With the growing popularity of high-intensity interval training, Crossfit, and ultra-marathoning, scientists began to wonder if this level of intense exercise might be bad for the heart. Researchers from The Cooper Institute and UT Southwestern Medical Center analyzed how this type of heightened exercise impacts the risk of heart disease and death, but found no additional risk in highly active individuals.
The study did find that these individuals have an 11 percent greater risk for coronary artery calcification, which can be a sign of atherosclerosis, a disease where plaque builds up in the arteries and gives risk to heart attack and stroke. But investigators found that these calcium levels did not increase the risk of mortality.
“The current study shows no increased risk of mortality in high-volume, high-intensity athletes who have coronary artery calcium,” said Dr. Laura Fina, CEO and Chief Science Officer for The Cooper Institute via release. “Certainly, these highly active people should review their cardiovascular disease risk with their primary care doctor or cardiologists, but there is no reason to think they can’t continue exercising at high levels.”
The data was collected from the Cooper Center Longitudinal Study, which tracked over 20,000 healthy and active middle-aged men for 15 years and reported their exercise levels and were scanned for coronary calcium. On average, the group did eight hours of high-intensity exercise each week. The Cooper Institute is a nonprofit focused promoting on life-long health and wellness around the world through research and education.
“The question has never been whether exercise is good for you, but whether extreme exercise is bad for you. For the past decade or so, there’s been increasing concern that high-volume, high-intensity exercise could injure the heart.
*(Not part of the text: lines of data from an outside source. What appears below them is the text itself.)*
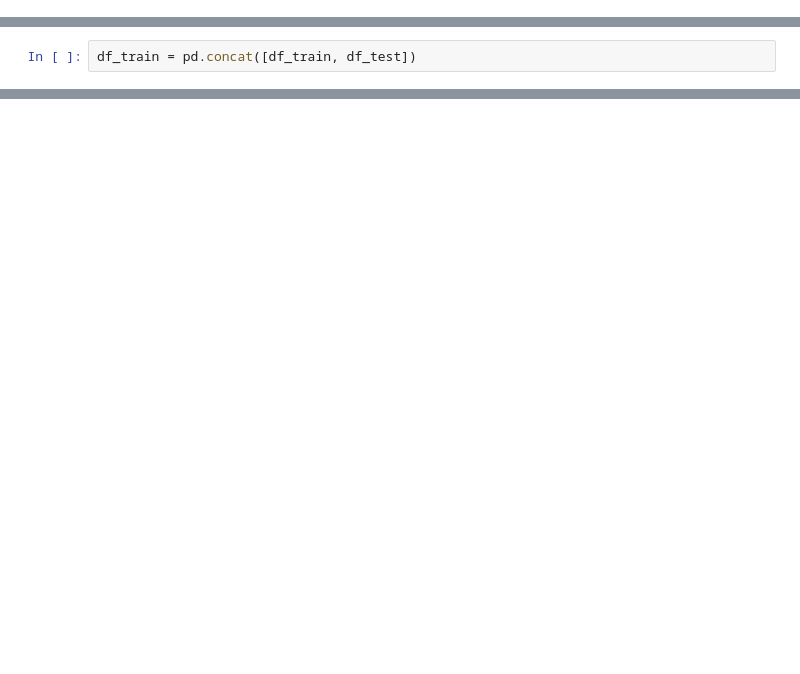
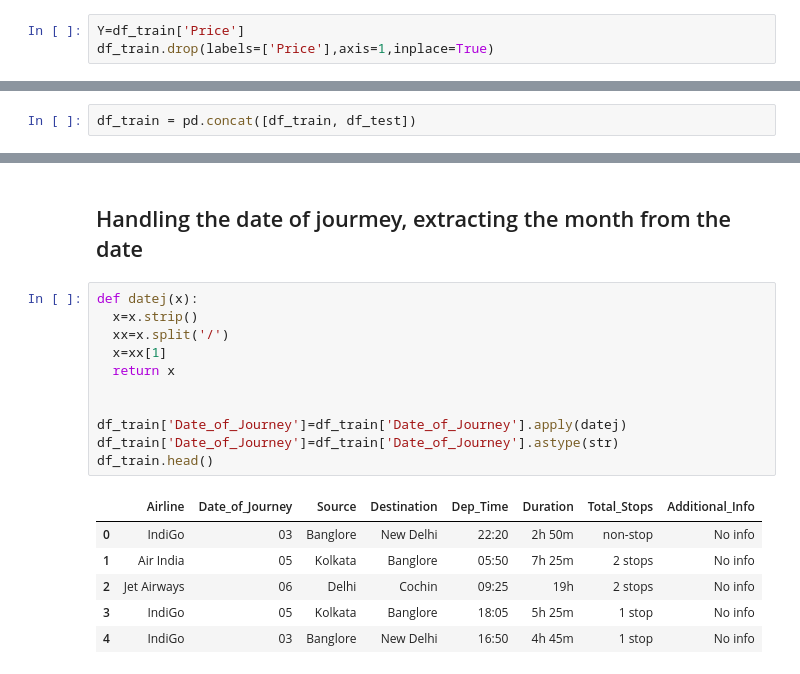
Before and after one commit to shubham-singh-ss/Plane-Ticket-Price-Prediction, a Jupyter notebook: flight_price_prediction.ipynb, the cells around one changed output, grey strips where cells are left out. Saved outputs shown, nothing was run; the diff lists cells and outputs as text; blank space fills up the shorter version.

```diff
--- a/flight_price_prediction.ipynb
+++ b/flight_price_prediction.ipynb
@@ -236,0 +173,3 @@ Name: Destination, dtype: int64
+# %%
+Y=df_train['Price']
+df_train.drop(labels=['Price'],axis=1,inplace=True)
@@ -247,0 +184,20 @@ df_train.head()
+# %% [markdown]
+## Handling the date of jourmey, extracting the month from the date
+# %%
+def datej(x):
+  x=x.strip()
+  xx=x.split('/')
+  x=xx[1]
+  return x
+
+
+df_train['Date_of_Journey']=df_train['Date_of_Journey'].apply(datej)
+df_train['Date_of_Journey']=df_train['Date_of_Journey'].astype(str)
+df_train.head()
+# %% [output]
+|  | Airline | Date_of_Journey | Source | Destination | Dep_Time | Duration | Total_Stops | Additional_Info |
+| 0 | IndiGo | 03 | Banglore | New Delhi | 22:20 | 2h 50m | non-stop | No info |
+| 1 | Air India | 05 | Kolkata | Banglore | 05:50 | 7h 25m | 2 stops | No info |
+| 2 | Jet Airways | 06 | Delhi | Cochin | 09:25 | 19h | 2 stops | No info |
+| 3 | IndiGo | 05 | Kolkata | Banglore | 18:05 | 5h 25m | 1 stop | No info |
+| 4 | IndiGo | 03 | Banglore | New Delhi | 16:50 | 4h 45m | 1 stop | No info |
```
Also changed, not shown: parts of 48 cells of this notebook.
We found that high volumes of exercise are safe, even when coronary calcium levels are high,” said Dr. Benjamin Levine from UT Southwestern Medical Center via release.
“The known benefits of regular physical activity in the general population include decreased mortality, heart disease, diabetes, and many other medical conditions which reminds us how important it is participate in regular physical activity as recommended by the 2018 Physical Activity Guidelines,” said Dr. Laura DeFina, Chief Science Officer of The Cooper Institute and first author of the study via release.
The study was published in JAMA Cardiology.